Three months ago, I wrote this post detailing my plans for cutting back on my online time in 2018. I’ve been sticking to the strategy I spelled out for you all back in January, and the results have been pretty shocking, so I thought I would share them with you.
Disclaimer: I’m a regular, fallible human who has made her share of mistakes in collecting this data, so the numbers I’m laying out are by no means 100% accurate. Those numbers also don’t account for minutes spent online at work, although the social media numbers do account for times I’ve checked social media at work. Any further questions or clarifications, leave me a comment and ask.
I spent most of January trying to adjust to the changes I’d made, which means I wasn’t nearly as strict with myself as I was in February or March. I also struggled with how to calculate my percentage of total online time, which changed my end-of-month numbers at least twice.
Since I’m not counting work time or times when I should be sleeping, I had to subtract those hours from the total number of hours in a month in order to get the most accurate percentage. After all that was said and done though, I wound up spending 11% of my available time online in January, and using social media roughly 97 times. Those numbers are WAY lower than they would’ve been in December–in large part because I was actually paying attention–but still not great.

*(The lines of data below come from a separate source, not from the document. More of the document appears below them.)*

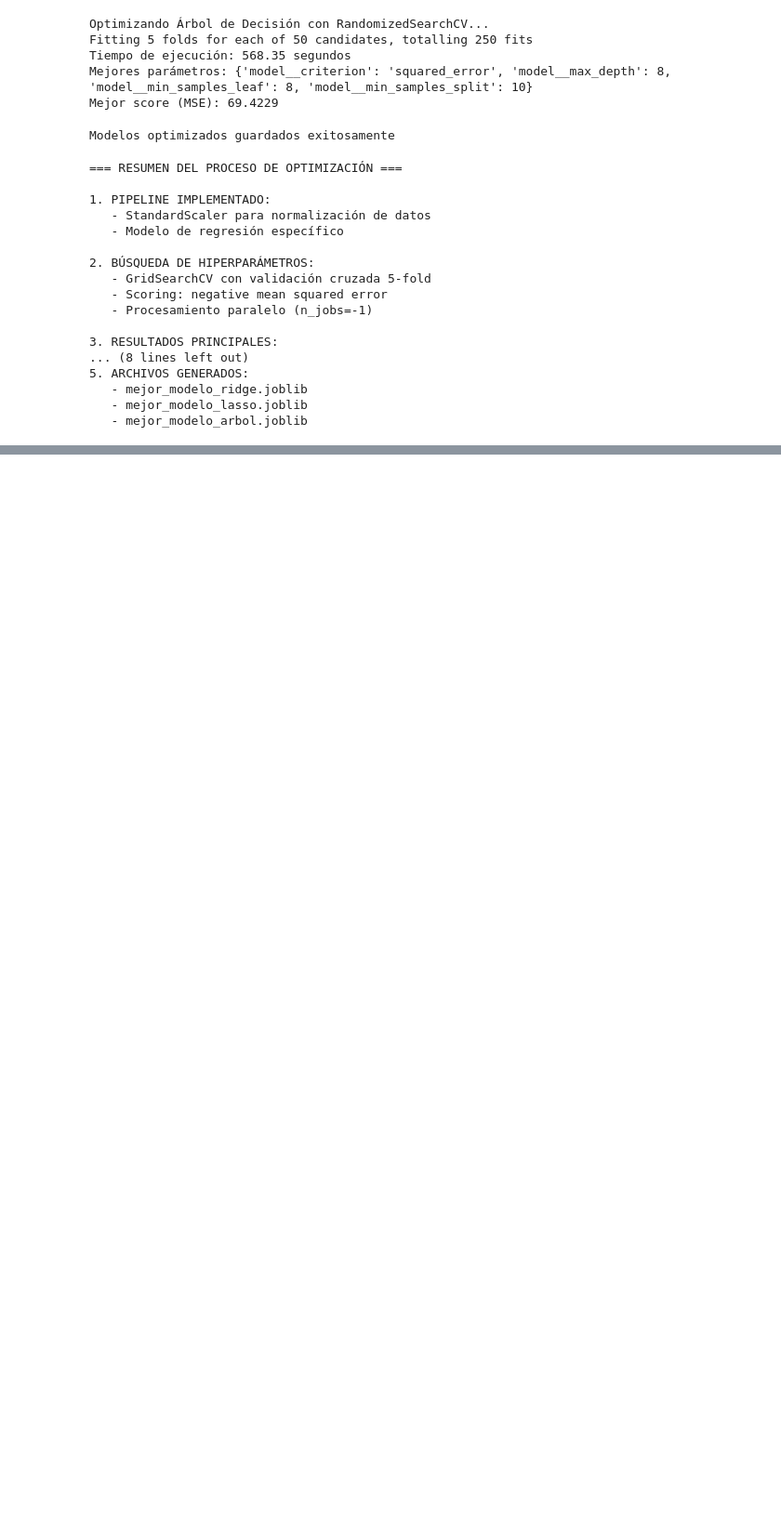
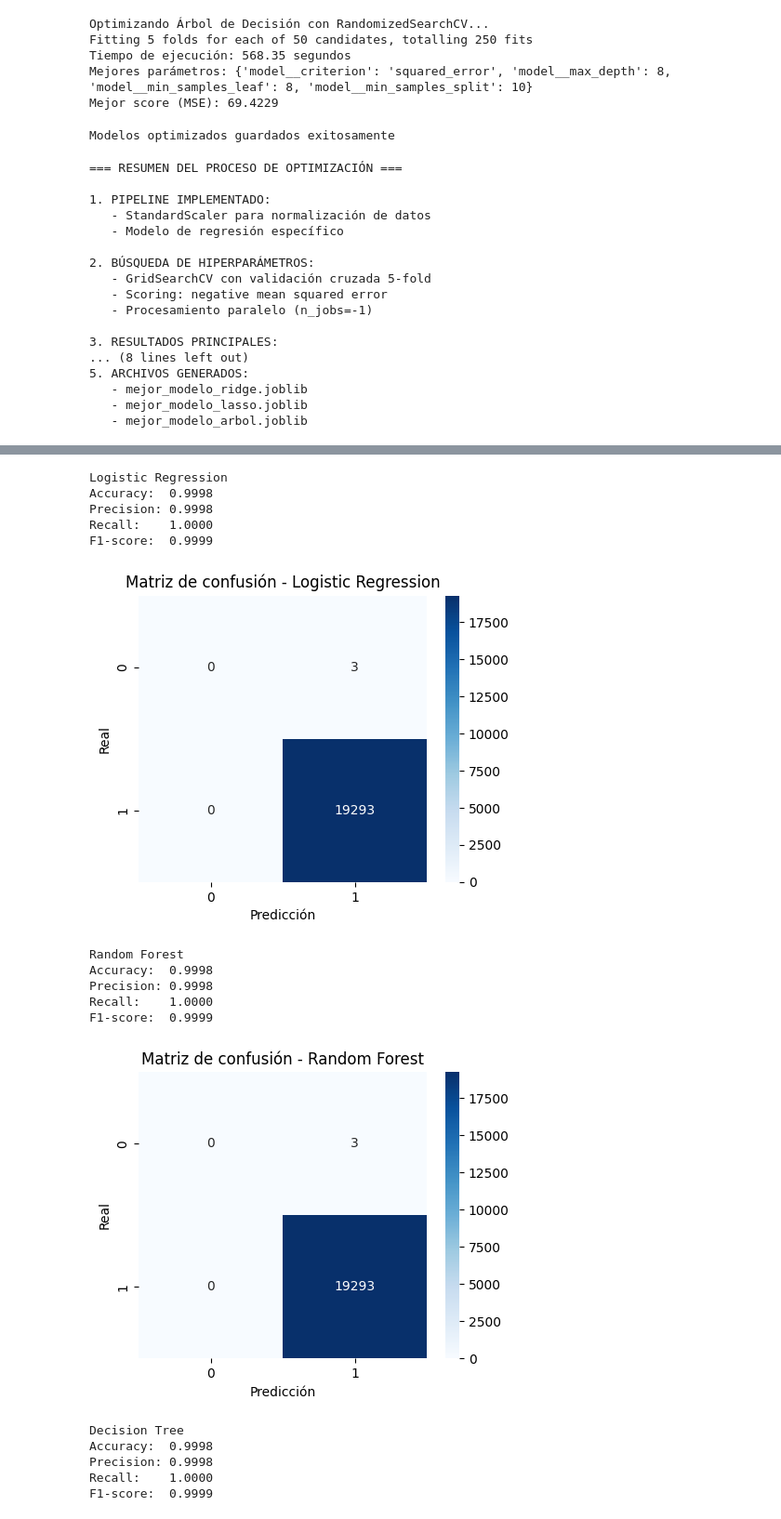
Before and after one commit to BrandonReyes0609/Proyecto3_MD, a Jupyter notebook: main.ipynb, the cells around one changed output, grey strips where cells are left out. Shown: that part at 93% size. Drawn from its saved outputs; the diff is of its cells as text; code cells hidden in the pictures; blank space fills up the shorter version.

Commit message:
Comparación de modelos

```diff
--- a/main.ipynb
+++ b/main.ipynb
@@ -1208,0 +1241,51 @@ print("   - mejor_modelo_arbol.joblib")
+# %%
+from sklearn.metrics import accuracy_score, precision_score, recall_score, f1_score, confusion_matrix
+import seaborn as sns
+import matplotlib.pyplot as plt
+
+def evaluar_modelo(nombre, modelo, X_test, y_test, average='binary'):
+    y_pred = modelo.predict(X_test)
+
+    acc = accuracy_score(y_test, y_pred)
+    prec = precision_score(y_test, y_pred, average=average)
+    rec = recall_score(y_test, y_pred, average=average)
+    f1 = f1_score(y_test, y_pred, average=average)
+    cm = confusion_matrix(y_test, y_pred)
+
+    print(f"\n{nombre}")
+    print(f"Accuracy:  {acc:.4f}")
+    print(f"Precision: {prec:.4f}")
+    print(f"Recall:    {rec:.4f}")
+    print(f"F1-score:  {f1:.4f}")
+
+    plt.figure(figsize=(5, 4))
+    sns.heatmap(cm, annot=True, fmt='d', cmap='Blues')
+    plt.title(f"Matriz de confusión - {nombre}")
+    plt.xlabel("Predicción")
+    plt.ylabel("Real")
+    plt.show()
+
+    return [nombre, acc, prec, rec, f1]
+# %%
+resultados = []
+resultados.append(evaluar_modelo("Logistic Regression", modelo_lr, X_test, y_test))
+resultados.append(evaluar_modelo("Random Forest", modelo_rf, X_test, y_test))
+resultados.append(evaluar_modelo("Decision Tree", modelo_dt, X_test, y_test))
+# %% [output]
+Logistic Regression
+Accuracy:  0.9998
+Precision: 0.9998
+Recall:    1.0000
+F1-score:  0.9999
+[figure, added]
+Random Forest
+Accuracy:  0.9998
+Precision: 0.9998
+Recall:    1.0000
+F1-score:  0.9999
+[figure, added]
+Decision Tree
+Accuracy:  0.9998
+Precision: 0.9998
+Recall:    1.0000
+F1-score:  0.9999
```
Also changed, not shown: parts of 5 cells of this notebook.
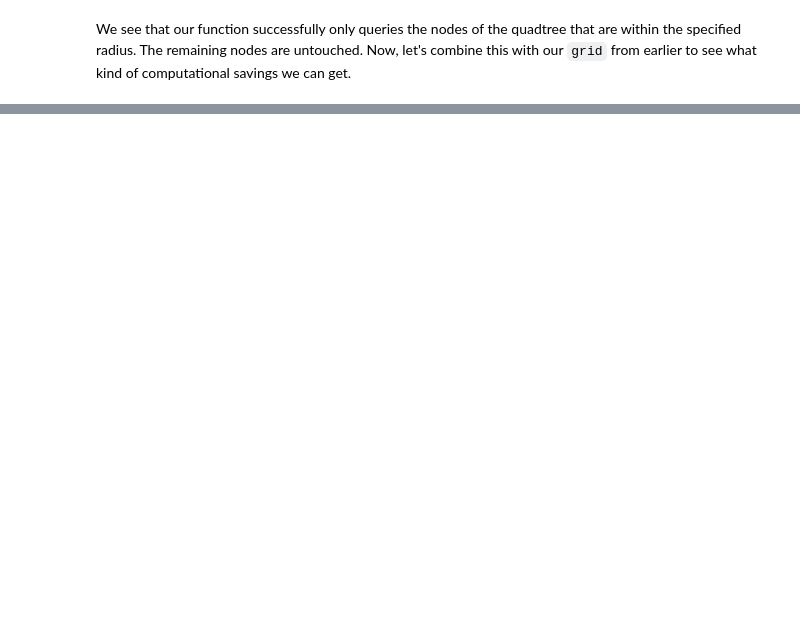
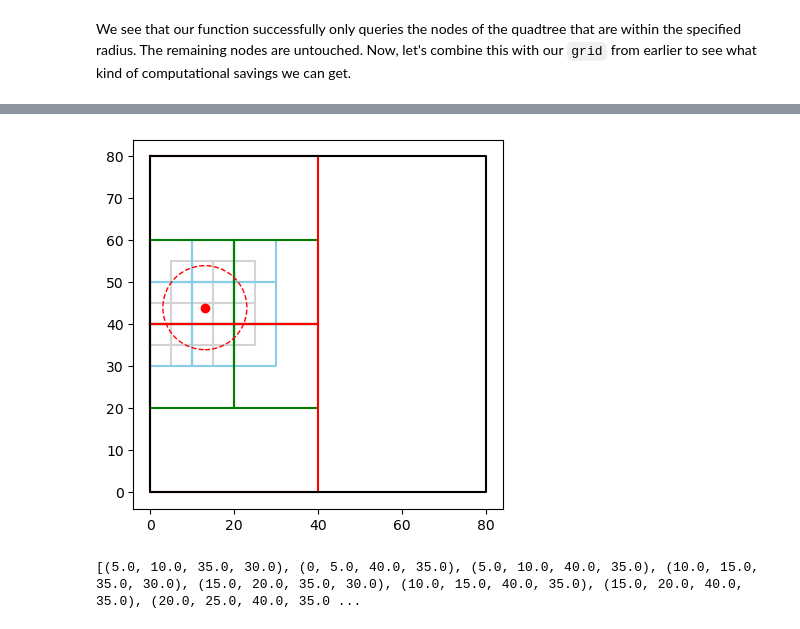
Before and after one commit to suryashch/3d_modelling, a Jupyter notebook: research/optimizing-the-scene/notebooks/octree-querying.ipynb, the cells around one changed output, grey strips where cells are left out. Cells and saved outputs as stored; diff of their text form; code cells hidden in the pictures; blank space fills up the shorter version.

```diff
--- a/research/optimizing-the-scene/notebooks/octree-querying.ipynb
+++ b/research/optimizing-the-scene/notebooks/octree-querying.ipynb
@@ -222,0 +265,23 @@ We see that our function successfully only queries the nodes of the quadtree tha
+# %%
+index_ranges= []
+
+camera_pos = (13,44)
+r=10
+
+fig, ax = plt.subplots()
+
+draw_and_get_quadtree(camera_pos, qt, index_ranges, threshold=r)
+
+camera_x, camera_y = camera_pos
+ax.scatter(camera_x,camera_y, marker='o', color='red', zorder=5)
+
+circle = plt.Circle(camera_pos, r, color='red', fill=False, linestyle='--', zorder=5)
+ax.add_patch(circle)
+
+ax.set_aspect('equal')
+
+plt.show()
+print(index_ranges)
+# %% [output]
+[figure, added]
+[(5.0, 10.0, 35.0, 30.0), (0, 5.0, 40.0, 35.0), (5.0, 10.0, 40.0, 35.0), (10.0, 15.0, 35.0, 30.0), (15.0, 20.0, 35.0, 30.0), (10.0, 15.0, 40.0, 35.0), (15.0, 20.0, 40.0, 35.0), (20.0, 25.0, 40.0, 35.0 ...
```
Also changed, not shown: parts of 9 cells of this notebook.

That said, they did motivate me a ton going into February, which you can probably tell from those numbers. I spent 8% of my available time online, and only used social media 74 times. That’s a pretty significant decrease for a one month time span.
However, I didn’t see nearly as much overall change in March for a couple of valid reasons, one of which being my mental health. When I’m having unusually high anxiety, I’m a lot more likely to mindlessly surf the internet than I am to tackle other, more challenging projects, and March was a rough mental health month for me. Another of those reasons had to do with how many more days there are in March as opposed to February, which didn’t impact my calculations for online time but did give me an additional three days to spend racking up social media usage.
I’m kind of grateful that I somehow spent only 8% of my free time online this month, yet still frustrated by how little time it took me to stagnate. I also had 89 social media usages in March, which was a lot more than last month. A small jump would’ve been understandable to me, given the three additional days I was dealing with, but 15 additional usages doesn’t feel small. One more reminder that I need to be better and more pro-active about cracking down on my Facebook and Twitter surfing going forward.
Although I am planning to keep using my spreadsheets to track the time I spend online at home, I’ve decided to try something different to track online time spent on my phone. Last week, I took the plunge and downloaded Quality Time, an app designed to do what I’m not meticulous enough to do and track which other apps I’m using the most, how many times I unlock my phone, and how many minutes I spend looking at it per day and per week. It’s too soon to tell if having Quality Time running has forced changes in my behavior, but I do like being able to open it up and determine immediately how much I’ve been using my phone on any given day.
In the meantime, I’m going to keep trying to cut down those percentages and social media numbers. My eventual goal is to spend three percent of my time online or less by the year’s end, and to check social media less than 40 times a month. I want to be able to post a status on FB or Twitter and take a brief look at what my friends are doing without letting either of those sites swallow my spare time or falling down rabbit holes that don’t leave me feeling good or productive.
So far, it feels like I’m off to a good start. 🙂